Aluminum hubs will not flex like nylon. This means that aluminium hub wheels will give longer roll because they stay perfectly round when you push, rather than wasting energy flexing like a nylon hub. You will get slightly less traction than with a nylon hub, because the flex of the urethane is stopped at the hard hub rather than continuing into it as with nylon. This makes the wheel feel slightly harder (therefore giving you more slide). Though harder wheels often enable more speed, aluminium is far heavier than nylon, which can slow you down.
Because nylon hubs are universally lighter and cheaper, and because traction is more important in derby than long lap speed, nylon hubs are much more common in the derby wheel industry. I personally find aluminium hubs to be too heavy and love the flex of the nylon option. But as I said before, it is up to personal preference and what you are looking for in a wheel.
The width or your wheel (also referred to as ‘contact patch’ if you are speaking Gear Geek) is how much urethane is touching the ground when you skate. Wheels come in different widths and will affect how your wheel performs.
Wider wheels, which often come with standard skate packages (usually 43mm), have a larger contact patch. A larger contact patch means you have more wheel under you to help you skate. This will often make you feel more stable, especially if you are a newer skater. For skaters with a strong stride, wider wheels (Tuners, Devil Ray, Rollerbones) can mean you have more wheel to push off or “dig in with”. If you use wide wheels to their full potential, the extra dig they give you can help with speed or help you really plant yourself for a strong block.
Narrow wheels have a smaller contact patch, which means pretty much the opposite of what I said above. With narrower wheels you can lose stability and “oomph” in your stride because you have less to push off. However, because there is less holding you to the ground, narrow wheels can help skaters with agility. Narrow wheels (such as Tile Biters, Heartless, Diamonds) are lighter than wider wheels, which helps skaters feel hoppy and light on their feet. The slimmer profile can also help reduce drag, to help with quicker stops. They also prevent wheel clipping. Skaters tend to switch to narrower wheels as they get more experienced and stable on their skates. A downside of narrow wheels is that they wear out a lot faster than wide wheels, simply because there is the same amount of pressure on a smaller amount of urethane.

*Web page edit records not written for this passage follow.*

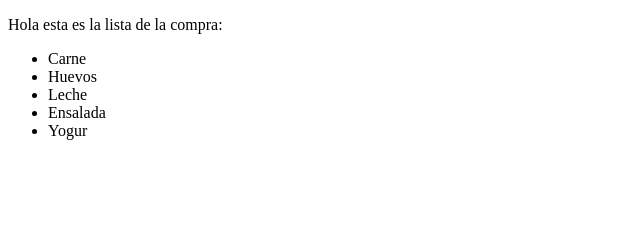
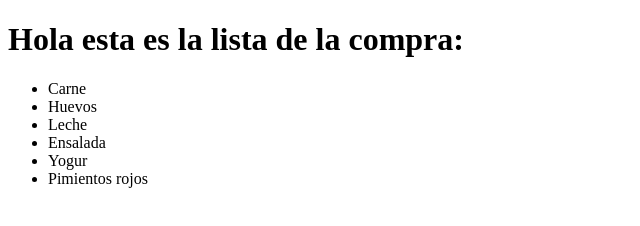
Before and after one commit to fluque34/lista-compra, a plain HTML site: page index.html in a window 1280 px wide. Shown: the whole page, without its empty margins (0-640 px from the left). Drawn offline with Linux system fonts and the light colour scheme.

Commit message:
Añadiendo elementos y css

```diff
--- a/index.html
+++ b/index.html
@@ -3,10 +3,11 @@
 <head>
 	<meta charset="UTF-8">
 	<title>Lista de la compra</title>
+	<link rel="stylesheet" href="css/main.css">
 </head>
 <body>
 	<div id="wrapper">
-		<p>Hola esta es la lista de la compra:</p>
+		<h1>Hola esta es la lista de la compra:</h1>
 
 		<ul>
 			<li>Carne</li>
@@ -14,6 +15,7 @@
 			<li>Leche</li>
 			<li>Ensalada</li>
 			<li>Yogur</li>
+			<li>Pimientos rojos</li>
 		</ul>
 
 	</div>
```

I far prefer narrow wheels and feel like I a big clumsy elephant if I try to skate on anything over 38mm. Some people feel the opposite. Yet again, it is all up to personal preference so if you can, try out some narrow and some wide wheels before you decide what you want.
The diameter of your wheel is how tall it is from the ground up. Most wheels are 62mm, however this does vary. Shorter diameter wheels such asRiedell Quicky Stickies are capable of faster acceleration because it takes less effort to get them going. Taller wheels such as Heartless have slightly slower acceleration because they take more effort to get going, but are much easier to keep going once you are up to speed. When I am jamming, I like taller wheels to help maintain my speed as I skate around the track. If I am playing in the pack a lot, I like shorter wheels to help me accelerate and decelerate quickly as I move around the pack. Again, it is about what you are personally looking for in a wheel.
What I have covered are the most important factors you need to know about when choosing a wheel. There are other factors that can affect how your wheels perform, such as lip or edge and tread, but no one has ever asked me about these so I will leave you here.